Selling Michigan’s finest dried cranberries and caramel popcorn to curious Italians, Umbra alumna Anna Marotti was in the middle of the commotion. Marotti was first involved with Perugia’s sister city partnerships during her semester at Umbra in spring 2009, when she participated in an internship with the Comune. When she returned home, Marotti joined the committee of Grand Rapids Sister Cities International, an organization dedicated to maintaining relationships with international sister cities. Recognizing Marotti’s background in Italian and international marketing, GRSCI flew her to Perugia as a representative.
Marotti holds a bachelor’s degree in international relations and economics from Grand Valley State, where she is currently pursuing a master’s degree in teaching English as a second language. GVS offers scholarships for students to study in Perugia and educational exchanges for Italian and American students; in fact, three Perugini are studying at GVS this semester, and three GVS students are studying at the University of Perugia.
Surveying one of her old classrooms at Umbra, Marotti said her time at the institute led her to where she is today.
“Umbra offered me so many opportunities,” Marotti said. “I polished my Italian – which I’ve been able to teach to kids in my town – and I took a marketing class that ended up changing my entire major. It was great.”
The Grand Rapids booth was sold out of its goods by early Friday afternoon. All the money the booth earned will be allocated to scholarships and exchanges between Grand Rapids and Perugia. Her time in Perugia suddenly freed, Marotti has the opportunity to explore her old haunts and spend time with friends until she returns to Michigan on Wednesday.

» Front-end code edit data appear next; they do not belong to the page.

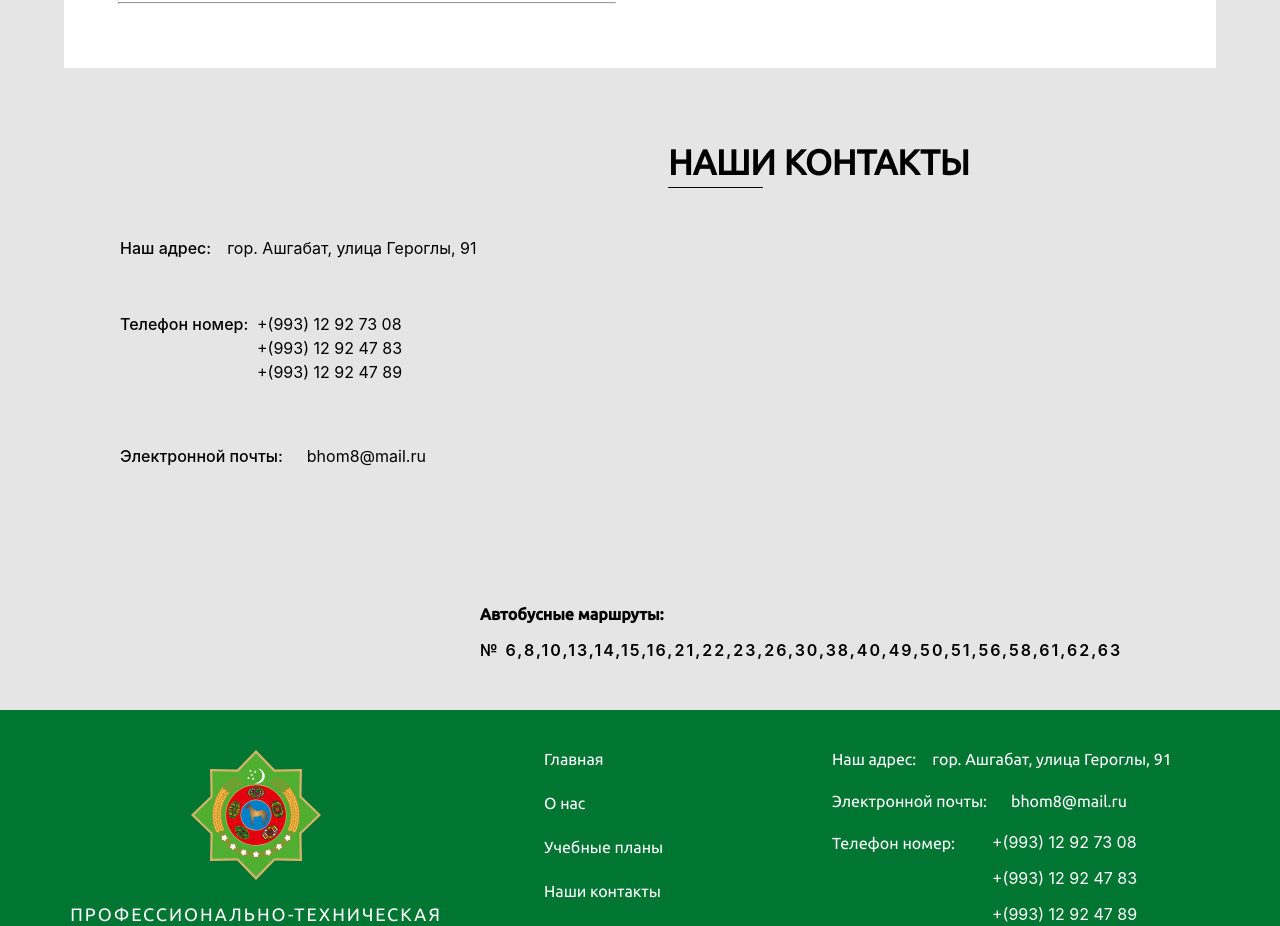
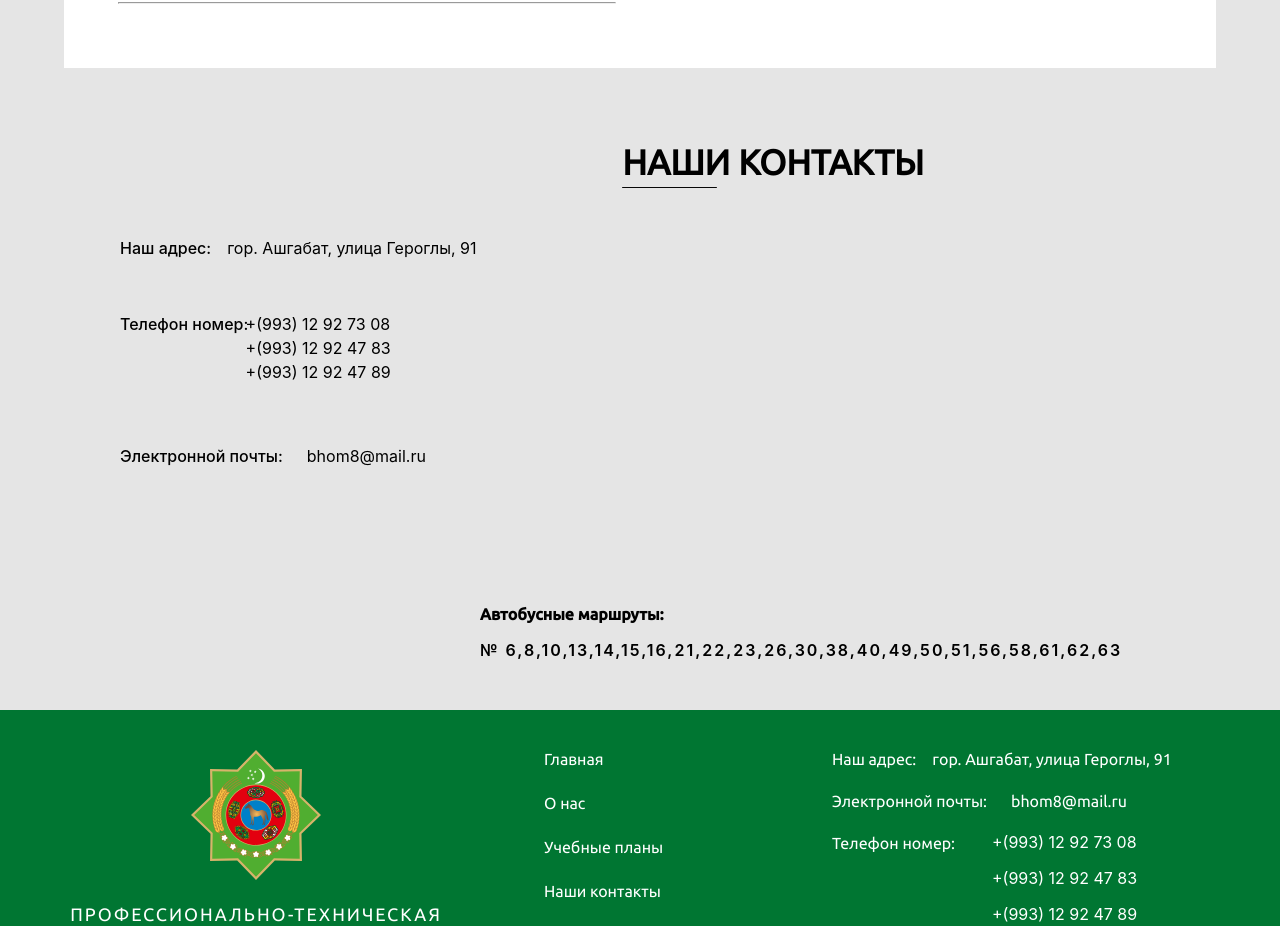
Before and after one commit to GeekSpace-Team/hunarmen8-edu-tm-front, a React (Create React App) app: page / in a window 1280 px wide. Shown: the part 2037-2963 px from the top of the page. Built offline with nearby package versions, Linux system fonts and the light colour scheme.

Commit message:
edit Map

```diff
--- a/src/components/contact/Contact.jsx
+++ b/src/components/contact/Contact.jsx
@@ -20,7 +20,7 @@ const Contact = () => {
     <div className="contact">
       <Container maxWidth="lg">
         <Grid container pl={7} className="infoMedia">
-          <Grid item lg={6} md={6} xs={12} sm={12}>
+          <Grid item lg={5.5} md={5.5} xs={12} sm={12}>
             <Grid item lg={12} md={12} xs={12} sm={12} mb={7}>
               <Stack className="adresMedia" direction={"row"} spacing={2}>
                 <span style={{ fontWeight: "500" }}>{t("adress")}</span>
@@ -59,7 +59,7 @@ const Contact = () => {
             </Grid>
           </Grid>
 
-          <Grid item lg={6} md={6} xs={12} sm={12} mt={-12}>
+          <Grid item lg={6.5} md={6.5} xs={12} sm={12} mt={-12}>
             <Grid container>
               <Grid item lg={12} md={12} xs={2.5} sm={2.5}></Grid>
               <Grid item lg={12} md={12} sm={8.5} xs={8.5} pb={4}>
```
Also changed, not shown: 7 other files (tests, documents, lock files or other folders).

While the center is bustling, Marotti is following the crowds of Italians to Pian di Massiano, the minimetro’s last stop and the location of the majority of the Fiera dei Morti festivities. A variety of food (think: county fair), amusement rides (!), and stands (hello, holiday shopping) will take over the area through Nov. 5.